YOUR GOAL.
Every line in the data below that holds "xmlns" should be found and copied.

[THE RECORDS Boundary: Start]

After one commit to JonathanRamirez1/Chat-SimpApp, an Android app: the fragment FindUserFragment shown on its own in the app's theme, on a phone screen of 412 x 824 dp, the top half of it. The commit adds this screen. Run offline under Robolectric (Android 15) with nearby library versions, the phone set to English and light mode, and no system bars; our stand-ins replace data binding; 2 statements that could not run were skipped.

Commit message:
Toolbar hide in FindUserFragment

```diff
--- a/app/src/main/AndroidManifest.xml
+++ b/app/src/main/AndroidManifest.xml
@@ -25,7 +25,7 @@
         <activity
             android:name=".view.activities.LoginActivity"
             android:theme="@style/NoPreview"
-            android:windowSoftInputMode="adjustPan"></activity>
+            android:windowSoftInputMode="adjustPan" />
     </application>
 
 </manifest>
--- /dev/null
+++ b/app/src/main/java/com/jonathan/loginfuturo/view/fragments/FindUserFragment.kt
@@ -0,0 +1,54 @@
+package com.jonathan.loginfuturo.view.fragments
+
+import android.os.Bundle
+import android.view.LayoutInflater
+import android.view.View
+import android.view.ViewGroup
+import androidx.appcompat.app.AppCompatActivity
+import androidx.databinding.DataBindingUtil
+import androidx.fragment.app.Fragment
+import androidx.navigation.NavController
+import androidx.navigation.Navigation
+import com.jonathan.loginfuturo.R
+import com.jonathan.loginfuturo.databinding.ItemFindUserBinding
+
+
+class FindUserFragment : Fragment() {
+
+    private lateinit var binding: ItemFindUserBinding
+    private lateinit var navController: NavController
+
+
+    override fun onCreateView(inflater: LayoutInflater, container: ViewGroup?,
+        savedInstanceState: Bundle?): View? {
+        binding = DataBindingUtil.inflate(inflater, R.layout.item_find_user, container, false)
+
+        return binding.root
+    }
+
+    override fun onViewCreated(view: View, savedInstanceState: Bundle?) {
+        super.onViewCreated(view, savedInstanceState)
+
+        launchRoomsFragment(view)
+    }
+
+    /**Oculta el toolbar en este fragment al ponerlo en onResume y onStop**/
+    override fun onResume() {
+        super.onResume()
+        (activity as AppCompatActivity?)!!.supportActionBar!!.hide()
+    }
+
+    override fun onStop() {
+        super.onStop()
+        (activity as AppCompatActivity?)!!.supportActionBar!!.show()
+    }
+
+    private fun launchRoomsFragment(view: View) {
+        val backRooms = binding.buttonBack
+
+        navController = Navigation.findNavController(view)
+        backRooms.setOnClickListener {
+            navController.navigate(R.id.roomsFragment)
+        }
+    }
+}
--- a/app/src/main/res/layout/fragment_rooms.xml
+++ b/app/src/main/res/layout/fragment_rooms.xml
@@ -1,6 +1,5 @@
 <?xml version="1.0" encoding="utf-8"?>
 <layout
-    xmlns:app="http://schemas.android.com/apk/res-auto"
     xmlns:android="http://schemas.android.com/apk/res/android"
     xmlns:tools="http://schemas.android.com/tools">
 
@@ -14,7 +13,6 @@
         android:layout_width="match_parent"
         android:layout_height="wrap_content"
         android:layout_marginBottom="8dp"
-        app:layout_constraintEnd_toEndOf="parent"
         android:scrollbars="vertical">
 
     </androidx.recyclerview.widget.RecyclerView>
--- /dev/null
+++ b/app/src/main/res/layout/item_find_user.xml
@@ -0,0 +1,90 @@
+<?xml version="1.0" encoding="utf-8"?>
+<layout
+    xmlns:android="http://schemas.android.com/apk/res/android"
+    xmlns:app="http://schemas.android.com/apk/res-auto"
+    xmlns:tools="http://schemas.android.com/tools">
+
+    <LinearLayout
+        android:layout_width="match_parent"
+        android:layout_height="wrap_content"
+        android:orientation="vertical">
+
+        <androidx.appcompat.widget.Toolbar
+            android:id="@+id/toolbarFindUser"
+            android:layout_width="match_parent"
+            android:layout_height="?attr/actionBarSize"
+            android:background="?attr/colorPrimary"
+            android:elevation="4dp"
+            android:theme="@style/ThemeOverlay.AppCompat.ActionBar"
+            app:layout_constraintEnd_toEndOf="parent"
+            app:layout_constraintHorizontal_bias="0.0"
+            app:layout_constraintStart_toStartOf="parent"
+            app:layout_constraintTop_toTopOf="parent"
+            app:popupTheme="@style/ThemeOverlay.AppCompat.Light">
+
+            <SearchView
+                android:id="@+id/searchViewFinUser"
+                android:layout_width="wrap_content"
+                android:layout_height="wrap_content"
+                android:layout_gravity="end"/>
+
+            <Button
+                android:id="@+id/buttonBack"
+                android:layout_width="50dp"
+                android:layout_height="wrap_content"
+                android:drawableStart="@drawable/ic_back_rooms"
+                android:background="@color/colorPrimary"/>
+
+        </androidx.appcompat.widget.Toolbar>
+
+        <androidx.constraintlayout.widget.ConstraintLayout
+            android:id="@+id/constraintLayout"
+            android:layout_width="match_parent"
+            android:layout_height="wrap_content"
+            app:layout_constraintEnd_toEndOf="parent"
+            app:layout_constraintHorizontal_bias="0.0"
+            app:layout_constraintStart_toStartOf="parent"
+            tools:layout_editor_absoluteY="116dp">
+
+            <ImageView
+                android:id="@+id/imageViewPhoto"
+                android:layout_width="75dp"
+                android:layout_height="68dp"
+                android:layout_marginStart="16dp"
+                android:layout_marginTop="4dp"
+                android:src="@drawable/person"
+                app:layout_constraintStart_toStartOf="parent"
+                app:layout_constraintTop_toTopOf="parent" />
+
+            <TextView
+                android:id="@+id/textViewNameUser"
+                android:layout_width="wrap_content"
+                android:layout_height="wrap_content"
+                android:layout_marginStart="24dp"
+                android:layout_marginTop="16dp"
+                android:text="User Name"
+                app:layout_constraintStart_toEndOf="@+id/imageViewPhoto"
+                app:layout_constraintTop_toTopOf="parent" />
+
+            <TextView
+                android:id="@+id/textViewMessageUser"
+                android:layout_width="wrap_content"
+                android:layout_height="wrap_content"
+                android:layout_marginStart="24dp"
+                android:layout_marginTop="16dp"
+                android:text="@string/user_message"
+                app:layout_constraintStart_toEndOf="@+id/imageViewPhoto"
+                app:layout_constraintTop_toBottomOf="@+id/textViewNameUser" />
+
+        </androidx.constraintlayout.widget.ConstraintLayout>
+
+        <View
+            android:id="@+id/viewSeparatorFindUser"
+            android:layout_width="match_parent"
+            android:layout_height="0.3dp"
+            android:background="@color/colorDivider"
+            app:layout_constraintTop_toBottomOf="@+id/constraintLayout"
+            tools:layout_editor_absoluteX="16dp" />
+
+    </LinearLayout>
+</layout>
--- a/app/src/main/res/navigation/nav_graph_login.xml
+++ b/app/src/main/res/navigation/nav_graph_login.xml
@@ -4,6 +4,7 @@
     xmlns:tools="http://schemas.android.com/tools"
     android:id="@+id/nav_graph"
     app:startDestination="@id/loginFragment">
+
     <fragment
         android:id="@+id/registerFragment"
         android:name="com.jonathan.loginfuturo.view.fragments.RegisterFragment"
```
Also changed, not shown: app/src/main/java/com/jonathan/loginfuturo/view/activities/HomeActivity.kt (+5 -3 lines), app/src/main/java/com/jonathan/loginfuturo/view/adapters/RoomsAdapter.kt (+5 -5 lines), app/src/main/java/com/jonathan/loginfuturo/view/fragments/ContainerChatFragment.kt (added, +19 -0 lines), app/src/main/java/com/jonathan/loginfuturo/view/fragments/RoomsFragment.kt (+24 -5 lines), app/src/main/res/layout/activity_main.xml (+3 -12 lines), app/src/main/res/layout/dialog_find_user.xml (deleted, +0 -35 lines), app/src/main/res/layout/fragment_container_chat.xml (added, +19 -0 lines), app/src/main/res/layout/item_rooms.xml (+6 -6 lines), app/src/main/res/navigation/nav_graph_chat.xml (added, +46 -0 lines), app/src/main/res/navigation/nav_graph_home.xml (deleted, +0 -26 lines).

[THE RECORDS Boundary: End]

TASK OUTPUT.
-    xmlns:app="http://schemas.android.com/apk/res-auto"
     xmlns:android="http://schemas.android.com/apk/res/android"
     xmlns:tools="http://schemas.android.com/tools">
+    xmlns:android="http://schemas.android.com/apk/res/android"
+    xmlns:app="http://schemas.android.com/apk/res-auto"
+    xmlns:tools="http://schemas.android.com/tools">
     xmlns:tools="http://schemas.android.com/tools"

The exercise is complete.